Making our environment, and ourselves look ‘pagan’ can be part of a process for change. If what’s around us affirms our choices, we’ll perhaps be better equipped to act on them. It may be that we spend a lot of our time in environments that are banal and soulless, and that dressing the part and covering your home in green men is a necessary push back against that. What looks like a superficial, consumer-orientated approach may in fact be a way of creating space for Paganism, and for changing personally. It depends on what a person is looking for.
If you use environmental shifts to support personal changes, then they can help you. If you are buying Pagan things because you like the look, and a few years hence maybe you’ll take up a steampunk look, or a hippy look… then it won’t make much odds. If you want a pretty surface as a temporary amusement I don’t rate the chances of it transforming your life. If you are changing how things look around you, and how you look to reinforce other things you are doing, it’s likely to do that.
Take a glance around your living space and consider what’s there primarily to give a physical presence to your beliefs. Perhaps you have an altar, a depiction of deity, a green man. I have house plants and a scattering of fossils picked up on walks. And I do also have some dry mistletoe. I have art on the walls that, while not overtly Druidic, does things for me. I live in a colourful, chaotic space that reflects what I do. Other people may find soothing tones, or minimalism reflects their spiritual identity – there’s no one right answer here.

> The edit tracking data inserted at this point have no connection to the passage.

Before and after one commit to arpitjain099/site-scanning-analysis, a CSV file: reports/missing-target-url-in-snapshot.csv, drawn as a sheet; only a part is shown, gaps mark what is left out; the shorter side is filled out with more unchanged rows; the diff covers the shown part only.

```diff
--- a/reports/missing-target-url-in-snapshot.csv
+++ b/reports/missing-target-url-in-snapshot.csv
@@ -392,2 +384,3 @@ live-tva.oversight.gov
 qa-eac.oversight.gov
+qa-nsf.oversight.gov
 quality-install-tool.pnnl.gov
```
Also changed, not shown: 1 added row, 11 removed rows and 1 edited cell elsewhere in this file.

Doing things to your home to make it look more druidy, or witchy, or shamanic will require you to think about what that means. Where does a big TV screen fit into that? Do your kitchen cupboards reflect your path? If you walk into the bathroom and looked at the products there, do they affirm your sense of being a Pagan? If you align your living space with your beliefs, you may end up making radical changes to do that, and thus what starts out as a superficial, simple thing about looking the part can become a serious process of walking your talk.